Inside Nonfiction Matters

What Part of 18 Million Don’t We Understand?

Did You Catch the Piece About the Money General Electric is Donating to NYC Public Middle Schools?

cityroom.blogs.nytimes.com/2008/06/30/ge-foundation-gives-179-million-to-schools/

GE is concerned at how few engineers we are training in America — I heard a spokesman for the firm say that fully 90% of the engineers in the world will be in Asia by 2010! So the company made a brilliant investment — I bet that they recognize that in a hustling city like New York there are many kids who would be in interested in engineering, but who somehow get lost in the middle school gap. So they are trying to help.

Well folks, where do we fit in to the problem — or the solution? Do you have a middle grade section in your library filled with books for kids interested in engineering? How many books on the Brooklyn Bridge that focus on John Roebling’s life story, and how many that analyze the weight-bearing requirements of suspension bridges? I hear someone objecting — the life story is the hook, the facts come later. Really? What about the kids for whom the bridge is the hook, and the character is a minor extra? I then hear someone objecting that our mission is to broaden kids minds, to make them lifetime learners. To which I say — step one would be to have materials that match their interests — just as YA libraries have plenty of novels for firls who like to cry. We don’t make sure Lurlene McDaniel smuggles some math in with her melodramas. 

You may object that upper elementary/middle grade engineering books hardly exist. That may well be so. I don’t know what comes after cross-sections and The Way Things Work. But there is also a matter of attitude, of point of view. A major corporation has identified the lack of engineers-in-training as a key problem. Yes, they want to be able to hire more American workers — this is a business decision. But it is a national need. And if we think of the poverty and racial gaps that disturb us, surely pointing more kids towards a job track that is right there for them to take is a mission we can all support. Yet while I see endless discussions of the decline in reading, or why boys don’t read, I have never seen a group of librarians demanding more middle grade engineering books for their libraries. Instead, I hear the negative view of math, of cold science, and the endless favoritism towards fiction that we often talk about here. 

Enough grousing. Based on the Times article, the NYC schools are not sure how to spend the GE gift.

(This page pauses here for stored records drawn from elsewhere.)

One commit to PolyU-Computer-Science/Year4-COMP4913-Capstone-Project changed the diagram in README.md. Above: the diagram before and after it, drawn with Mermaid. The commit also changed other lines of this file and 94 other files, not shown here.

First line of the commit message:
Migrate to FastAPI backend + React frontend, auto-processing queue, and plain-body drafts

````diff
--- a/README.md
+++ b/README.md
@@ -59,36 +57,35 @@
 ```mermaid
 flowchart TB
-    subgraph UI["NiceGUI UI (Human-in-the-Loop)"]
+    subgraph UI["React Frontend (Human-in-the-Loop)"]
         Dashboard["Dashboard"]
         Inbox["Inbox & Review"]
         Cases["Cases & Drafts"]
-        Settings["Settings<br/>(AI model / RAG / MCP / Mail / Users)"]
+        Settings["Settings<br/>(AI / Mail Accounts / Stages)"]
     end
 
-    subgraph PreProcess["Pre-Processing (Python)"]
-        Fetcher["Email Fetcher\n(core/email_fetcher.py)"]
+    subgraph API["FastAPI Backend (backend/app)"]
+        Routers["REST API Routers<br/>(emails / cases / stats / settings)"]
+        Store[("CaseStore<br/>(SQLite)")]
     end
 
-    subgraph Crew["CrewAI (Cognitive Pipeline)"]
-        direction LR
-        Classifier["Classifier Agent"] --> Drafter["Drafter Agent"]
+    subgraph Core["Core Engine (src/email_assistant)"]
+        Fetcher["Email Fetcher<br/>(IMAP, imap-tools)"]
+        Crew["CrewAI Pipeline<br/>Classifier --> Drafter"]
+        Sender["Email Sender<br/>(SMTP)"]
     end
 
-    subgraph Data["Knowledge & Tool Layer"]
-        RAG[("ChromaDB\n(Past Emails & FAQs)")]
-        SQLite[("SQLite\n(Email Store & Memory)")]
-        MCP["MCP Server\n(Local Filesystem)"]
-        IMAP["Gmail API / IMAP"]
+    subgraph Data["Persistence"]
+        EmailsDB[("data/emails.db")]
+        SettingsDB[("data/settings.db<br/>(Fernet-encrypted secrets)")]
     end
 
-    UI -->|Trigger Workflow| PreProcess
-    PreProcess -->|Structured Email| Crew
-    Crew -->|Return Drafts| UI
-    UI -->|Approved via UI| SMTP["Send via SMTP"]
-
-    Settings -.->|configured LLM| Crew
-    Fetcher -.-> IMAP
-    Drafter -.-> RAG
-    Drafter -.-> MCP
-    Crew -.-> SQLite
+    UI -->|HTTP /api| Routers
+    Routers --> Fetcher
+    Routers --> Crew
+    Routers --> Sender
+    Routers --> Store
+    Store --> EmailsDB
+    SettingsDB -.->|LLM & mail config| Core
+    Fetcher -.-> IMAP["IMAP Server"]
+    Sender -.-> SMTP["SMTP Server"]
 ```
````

Well friends why don’t we use this space to suggest some model math/engineering/science sections for the middle school years. What books, computer games, other materials should every school that gets GE money have in its library? What should an ideal engineering/science section for middle grade look like?